Experts suggest getting a dog of the opposite sex to balance the behavior and avoid conflicts. Although not a hard and fast rule, it is generally accepted that a male dog gets along better with a female. This is because dominance and power issues come into play, and with the same gender, fights can arise to prove who is the alpha. Your resident dog’s temperament is also of utmost importance in determining the gender of the second dog. Dogs of the same gender could work if your current dog is mild-tempered and playful, which also depends on the breed.
Consider the breed
Just like gender, experts suggest getting a second dog of the same breed and size as the first one to minimize discord. Breeds like Cocker spaniels, Golden Retrievers and Labradors are known to be sweet and gentle and might get along with a dog of the same gender. However, caution must be shown if you have a German Shepherd, Doberman, or other dogs with strong, intense personalities.
When it comes to size, too, it wouldn’t serve well to have a large Doberman and a much smaller Rottweiler. Even if they do get along, there is the risk of causing injury during play.
Family members and space
Getting a second dog is double the joy, but it’s also double the work and expenses! Is your partner more enthusiastic than you? Are your kids insisting on getting a second dog? If you are hesitating, then you need to have a family discussion. List out the pros and cons of having a second doggie and decide based on the practicalities.
And that includes space. Living in an apartment gives you very little scope for expansion, and it’s uncomfortable for the dogs too. It’s incredibly important to evaluate how much room you can spare.
Evaluate your schedule
Take Bruno for a walk, prepare breakfast, drop kids to school, get ready for work. Mornings look like this for many of us. And evenings are unpredictable. Do you feel you have the wherewithal to take on another pet? Consider how much time you can spare to spend with your new pet for socializing, training, familiarization, and other activities as needed.
Anticipate life changes
Are you planning to have a baby? Get married? Looking for a new job? These are major life changes that affect your pet’s life too. A new pet is already adjusting to many changes, and introducing them to more would only increase their anxiety. Wait till things settle down.
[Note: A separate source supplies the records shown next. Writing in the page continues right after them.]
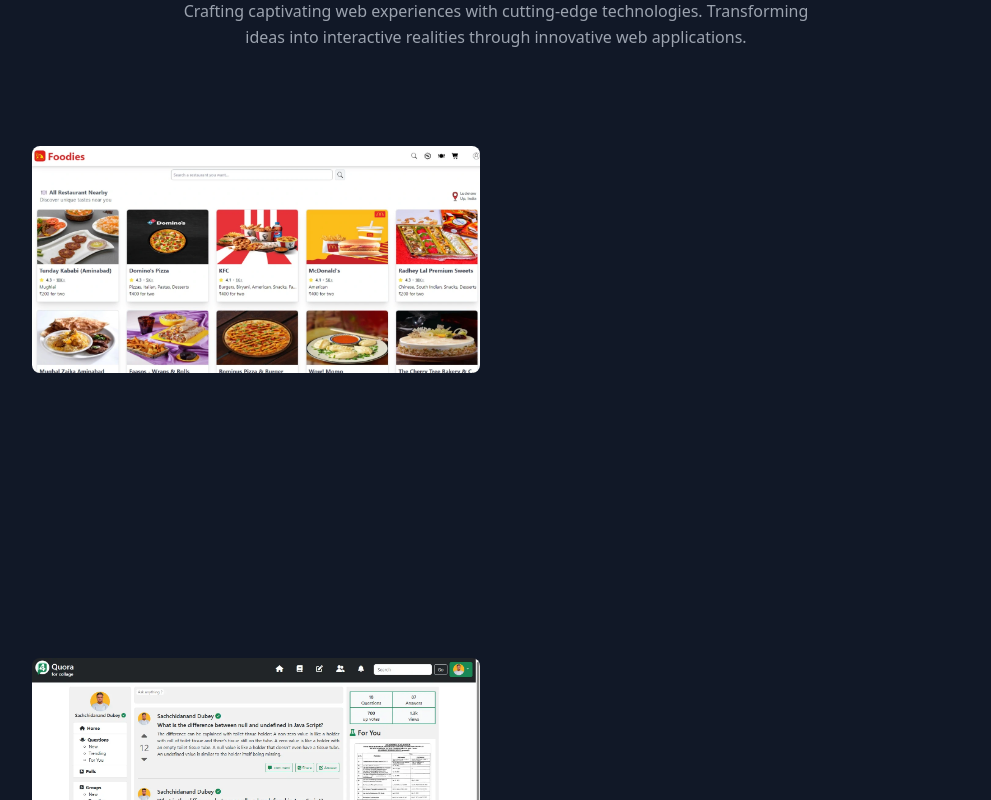
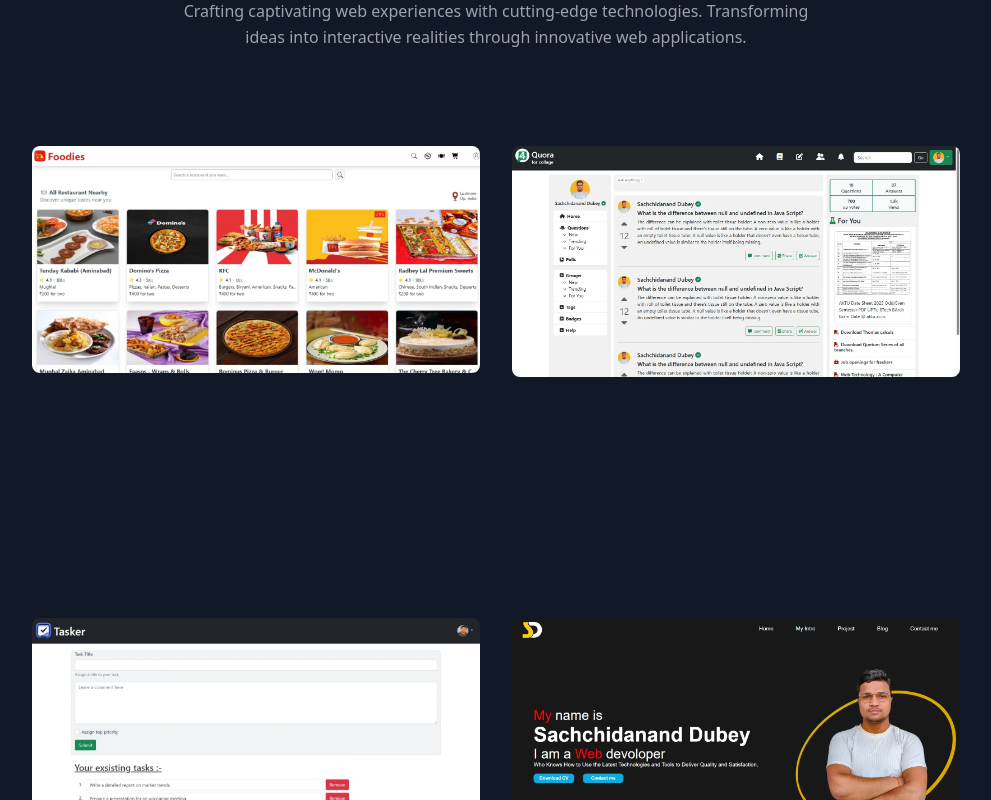
Before and after one commit to ErSndubey/Portfolio-2.0, a React (Create React App) app: page / in a window 1280 px wide. Shown: the part 960-1760 px from the top of the page, without its empty margins (144-1135 px from the left). Built offline with nearby package versions, Linux system fonts and the light colour scheme.

Commit message:
positioning fix for lage screen in the project section.

```diff
--- a/src/components/Projects.js
+++ b/src/components/Projects.js
@@ -15,7 +15,7 @@
           Crafting captivating web experiences with cutting-edge technologies. Transforming ideas into interactive realities through innovative web applications.
           </p>
         </div>
-        <div className="flex flex-col lg:flex lg:flex-row flex-wrap gap-10">
+        <div className="flex flex-col lg:flex lg:flex-row flex-wrap gap-10 lg:gap-0">
           {projects.map((project) => (
             <a
               href={project.link}
```
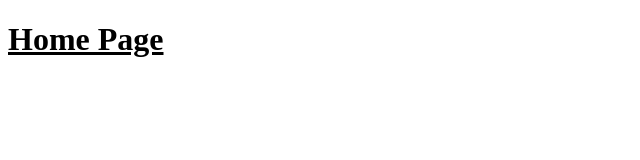
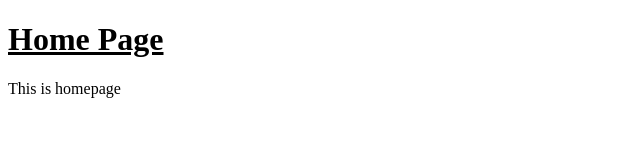
Before and after one commit to fasihcode/Blogging-Website, a website: page src/index.html in a window 1280 px wide. Shown: the whole page, without its empty margins (0-640 px from the left). Drawn offline with Linux system fonts and the light colour scheme.

Commit message:
feat: added home page

```diff
--- a/src/index.html
+++ b/src/index.html
@@ -8,5 +8,6 @@
 </head>
 <body>
     <h1>Home Page</h1>
+    <p>This is homepage</p>
 </body>
 </html>
```
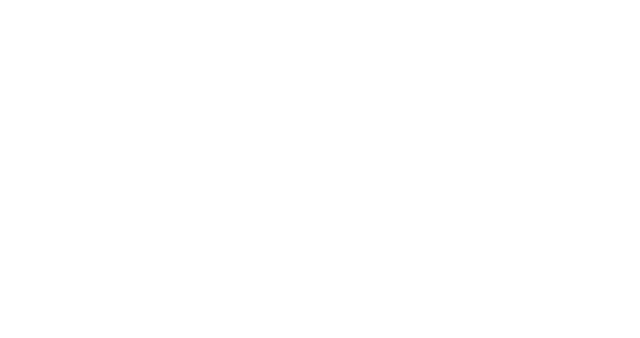
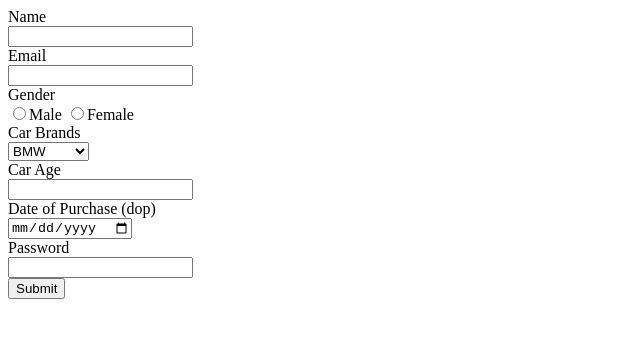
Before and after one commit to acciojob/car-insurance-form-iamanudeep22, a website: page main.html in a window 1280 px wide. Shown: the whole page, without its empty margins (0-640 px from the left). Drawn offline with Linux system fonts and the light colour scheme.

Commit message:
created a submission

```diff
--- a/main.html
+++ b/main.html
@@ -8,6 +8,35 @@
 
 <body>
 	<!-- the entire body must be written by student -->
+	<form action="#" method="post">
+		<label for="name">Name<br>
+			<input id="name" type="Text" required>
+		</label><br>
+		<label for="email">Email<br>
+			<input id="email" type="Email" required>
+		</label><br>
+		<label for="gender_m" for="gender_f">Gender<br>
+			<input id="gender_m" name="gender" type="Radio" required>Male
+			<input id="gender_f" name="gender" type="Radio" required>Female
+		</label><br>
+		<label for="cars">Car Brands<br>
+			<select id="cars">
+				<option>BMW</option>
+				<option>Audi</option>
+				<option>Mercedez</option>
+			</select>
+		</label><br>
+		<label for="carage">Car Age<br>
+			<input id="carage" type="Number" required>
+		</label><br>
+		<label for="dop">Date of Purchase (dop)<br>
+			<input id="dop" type="Date" required>
+		</label><br>
+		<label for="password">Password<br>
+			<input id="password" type="Password" required>
+		</label><br>
+		<button type="submit">Submit</button>
+	</form>
     <script type="text/javascript" src="./script.js">
 </script>
 
```
Also changed, not shown: styles.css (line endings or trailing spaces).
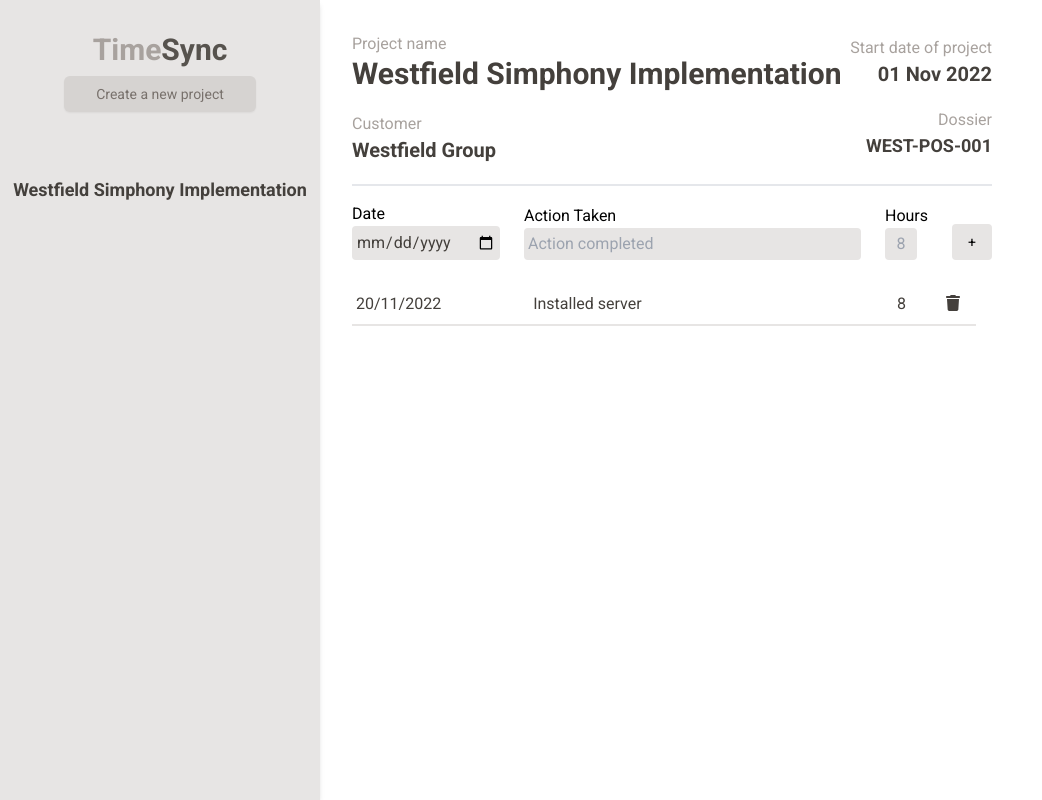
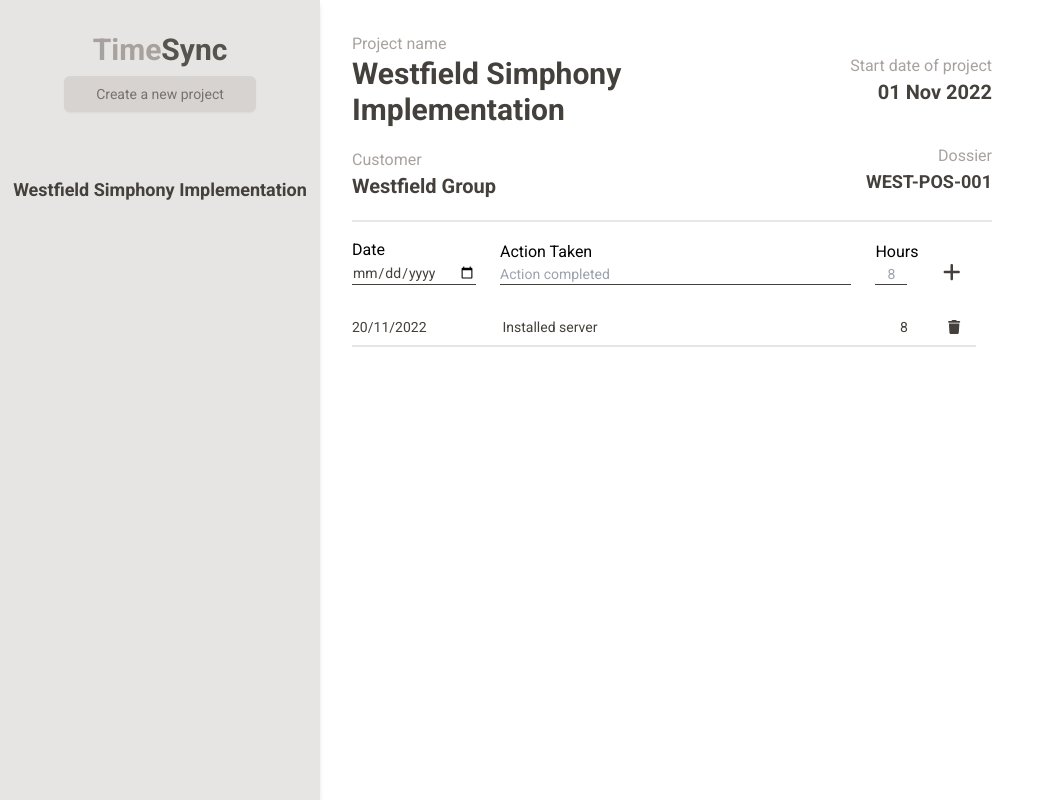
Before and after one commit to wylieaj/TimeSync, a React (Vite) app: page / in a window 1280 px wide. Both pictures are taken after a click on the button "Westfield Simphony Implementation". Shown: the whole page, without its empty margins (0-1042 px from the left). Built offline with nearby package versions, Linux system fonts and the light colour scheme.

Commit message:
Error handling on inputs

```diff
--- a/src/components/Content/NewProject.jsx
+++ b/src/components/Content/NewProject.jsx
@@ -1,8 +1,10 @@
-import { useRef } from "react";
+import { useRef, useState } from "react";
 import Button from "../Buttons/Button";
 import Input from "../Inputs/Input";
 
 const NewProject = ({ addProject, cancelProject }) => {
+  const [isError, setIsError] = useState(false);
+
   const nameRef = useRef();
   const startDateRef = useRef();
   const customerRef = useRef();
@@ -14,9 +16,10 @@
     const projectCustomer = customerRef.current.value;
     const projectDossier = dossierRef.current.value;
 
-    if (projectName === "" || projectCustomer === "" || projectDescription === "" || projectDossier === "" || projectStartDate === "") {
-      console.log("ERROR, all fields must be filled");
+    if (projectName === "" || projectCustomer === "" || projectDossier === "" || projectStartDate === "") {
+      setIsError(true);
     } else {
+      setIsError(false);
       const projectData = {
         name: projectName,
         customer: projectCustomer,
@@ -30,15 +33,20 @@
 
   return (
     <section className="w-2/3 my-auto">
-      <div className="flex justify-center gap-24">
+      <div className="flex justify-center gap-24 mb-8">
         <Input labelName="Project Name" inputLink="name" ref={nameRef} />
         <Input labelName="Start Date" inputLink="projectStartDate" type="date" ref={startDateRef} />
       </div>
-      <div className="flex justify-center gap-24 mt-8">
+      <div className="flex justify-center gap-24 mb-8">
         <Input labelName="Customer" inputLink="customer" ref={customerRef} />
         <Input labelName="Dossier" inputLink="custDossier" ref={dossierRef} />
       </div>
-      <div className="flex justify-center gap-24 mt-16">
+      {isError && (
+        <div className="flex justify-center my-2">
+          <p className="text-red-500 text-sm">Please ensure all fields are complete.</p>
+        </div>
+      )}
+      <div className="flex justify-center gap-24 mt-8">
         <Button buttonLabel="Submit" func={submitProject} />
         <button onClick={cancelProject} className="text-lg text-stone-700 hover:text-red-600">
           Cancel
--- a/src/components/Content/SelectedProject.jsx
+++ b/src/components/Content/SelectedProject.jsx
@@ -16,7 +16,7 @@
             <p className="text-stone-400">Project name</p>
             <h1 className="text-3xl text-stone-700 font-bold">{projectObj.name}</h1>
           </div>
-          <div className="flex flex-col items-end">
+          <div className="flex flex-col items-end w-1/3">
             <p className="text-stone-400">Start date of project</p>
             <p className="text-xl text-stone-700 font-bold ">{formattedDate}</p>
           </div>
--- a/src/components/SideBar/SideBar.jsx
+++ b/src/components/SideBar/SideBar.jsx
@@ -18,7 +18,7 @@
           {allProjects.projects.map((project) => {
             let projectClass = "";
             if (allProjects.contentState === project.id) {
-              projectClass = "text-lg text-stone-700 font-bold hover:text-stone-900";
+              projectClass = "text-lg text-stone-700 font-bold hover:text-stone-900 text-wrap";
             } else {
               projectClass = "text-lg text-stone-500 hover:text-stone-900";
             }
--- a/src/components/Timesheets/TimesheetInput.jsx
+++ b/src/components/Timesheets/TimesheetInput.jsx
@@ -1,9 +1,27 @@
-import { useRef } from "react";
+import { useRef, useState } from "react";
+import { FontAwesomeIcon } from "@fortawesome/react-fontawesome";
+import { faPlus } from "@fortawesome/free-solid-svg-icons";
 
 const TimesheetInput = ({ addTimesheet }) => {
+  const [isError, setIsError] = useState(false);
+  const [input, setInput] = useState({
+    date: "",
+    action: "",
+    hours: "",
+  });
+
   const dateRef = useRef();
   const actionRef = useRef();
   const hoursRef = useRef();
+
+  const updateInput = (evt) => {
+    setInput((prevState) => {
+      return {
+        ...prevState,
+        [evt.target.name]: evt.target.value,
+      };
+    });
+  };
 
   const submitTimesheet = () => {
     let dateEnt = dateRef.current.value;
@@ -18,19 +36,27 @@
 
     if (dateEnt.trim() !== "" && actionEnt.trim() !== "" && hoursEnt.trim() !== "") {
       addTimesheet(timesheetData);
-      dateEnt = "";
-      actionEnt = "";
-      hoursEnt = "";
+      setIsError(false);
+      setInput({ date: "", action: "", hours: "" });
     } else {
-      console.log("ALL FIELDS MUST BE COMPLETED");
+      setIsError(true);
     }
   };
+
   return (
     <>
-      <div className="mt-4 mb-8 flex items-end gap-6 ">
+      <div className="mt-4 mb-4 w-12/12 flex items-end gap-6 flex-grow">
         <div className="flex flex-col">
           <label htmlFor="date">Date</label>
-          <input type="date" name="date" ref={dateRef} id="date" className="bg-stone-200 p-1 rounded outline-none text-stone-700 focus:border-b-[1px] border-black" />
+          <input
+            type="date"
+            name="date"
+            ref={dateRef}
+            onChange={updateInput}
+            value={input.date}
+            id="date"
+            className="text-sm outline-none text-stone-700 border-b-[1px] border-stone-700 focus:border-b-2"
+          />
         </div>
         <div className="flex flex-col w-full">
           <label htmlFor="action">Action Taken</label>
@@ -38,27 +64,32 @@
             placeholder="Action completed"
             name="action"
             id="action"
+            onChange={updateInput}
+            value={input.action}
             ref={actionRef}
-            className="bg-stone-200 p-1 rounded outline-none text-stone-700 focus:border-b-[1px] border-black text-wrap"
+            className="text-sm outline-none text-stone-700 border-b-[1px] border-stone-700 focus:border-b-2 text-wrap"
           />
         </div>
         <div className="flex flex-col">
           <label htmlFor="hours">Hours</label>
           <input
             type="text"
+            onChange={updateInput}
+            value={input.hours}
             name="hours"
             ref={hoursRef}
             id="hours"
-            className="bg-stone-200 p-1 rounded w-8 text-center outline-none text-stone-700 focus:border-b-[1px] border-black"
+            className="text-sm w-8 text-center outline-none text-stone-700 border-b-[1px] border-stone-700 focus:border-b-2"
             placeholder="8"
           />
         </div>
-        <div className="flex flex-col">
-          <button onClick={submitTimesheet} className="bg-stone-200 p-2 px-4 rounded text-sm hover:bg-stone-600 hover:text-stone-200">
-            +
+        <div className="mr-8">
+          <button onClick={submitTimesheet} className="">
+            <FontAwesomeIcon icon={faPlus} size="lg" style={{ color: "#44403c" }} />
           </button>
         </div>
       </div>
+      <div className="flex justify-center text-red-500 mb-4 text-sm ">{isError && <p>Please ensure all fields are complete.</p>}</div>
     </>
   );
 };
--- a/src/components/Timesheets/Timesheets.jsx
+++ b/src/components/Timesheets/Timesheets.jsx
@@ -9,24 +9,24 @@
         <TimesheetInput addTimesheet={addTimesheet} />
       </div>
 
-      <div className={timesheetObj.length > 12 ? "overflow-y-scroll max-h-[31rem]" : "pr-4"}>
-        {timesheetObj.length > 0 &&
+      <div className={timesheetObj.length > 12 ? "overflow-y-scroll max-h-[31rem]" : "pr-4 "}>
+        {timesheetObj.length > 0 ? (
           timesheetObj.map((ts) => {
             const formattedDate = new Date(ts.date).toLocaleDateString("en-GB", {
               day: "2-digit",
-              month: "numeric",
+              month: "2-digit",
               year: "numeric",
             });
             return (
-              <div key={ts.id} className="flex items-center w-12/12 gap-10 text-stone-700 pb-2 mb-2 border-b-2 border-stone-200">
-                <div className="text-nowrap pr-12">
-                  <h2 className=" pl-1">{formattedDate}</h2>
+              <div key={ts.id} className="flex items-center w-12/12 gap-10 text-stone-700 pb-2 mb-2 border-b-2 border-stone-200 text-sm">
+                <div className="text-nowrap pr-9">
+                  <h2 className="">{formattedDate}</h2>
                 </div>
                 <div className="w-full">
-                  <p className="pl-1 w-full max-w-full text-wrap">{ts.action}</p>
+                  <p className="w-full max-w-full text-wrap">{ts.action}</p>
                 </div>
                 <div>
-                  <h2 className="pl-1">{ts.hours}</h2>
+                  <h2 className="">{ts.hours}</h2>
                 </div>
 
                 <div className="mr-4">
@@ -36,12 +36,18 @@
                         deleteTimesheet(ts.id);
                       }}
                       icon={faTrash}
+                      style={{ color: "#44403c" }}
                     />
                   </button>
                 </div>
               </div>
             );
-          })}
+          })
+        ) : (
+          <div className="flex justify-center">
+            <p className="text-xl text-stone-400">Use the fields above to add to this timesheet.</p>
+          </div>
+        )}
       </div>
     </>
   );
```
Think of travel plans
Travel may be at a standstill as of now, but it’s not going to remain so forever. Getting a pet is a long-term commitment, and it involves checking your accessibility to pet-sitters or kennels when you need to go away on holiday. Want to take your pets along with you? Read up on what it takes to travel with two pets.
We can all agree that a dog’s love is therapeutic. It’s unconditional and forgiving. With this guide, we hope you are able to list out the advantages and disadvantages to make the right decision. We hope you’re able to decide the right time to bring more joy into your home.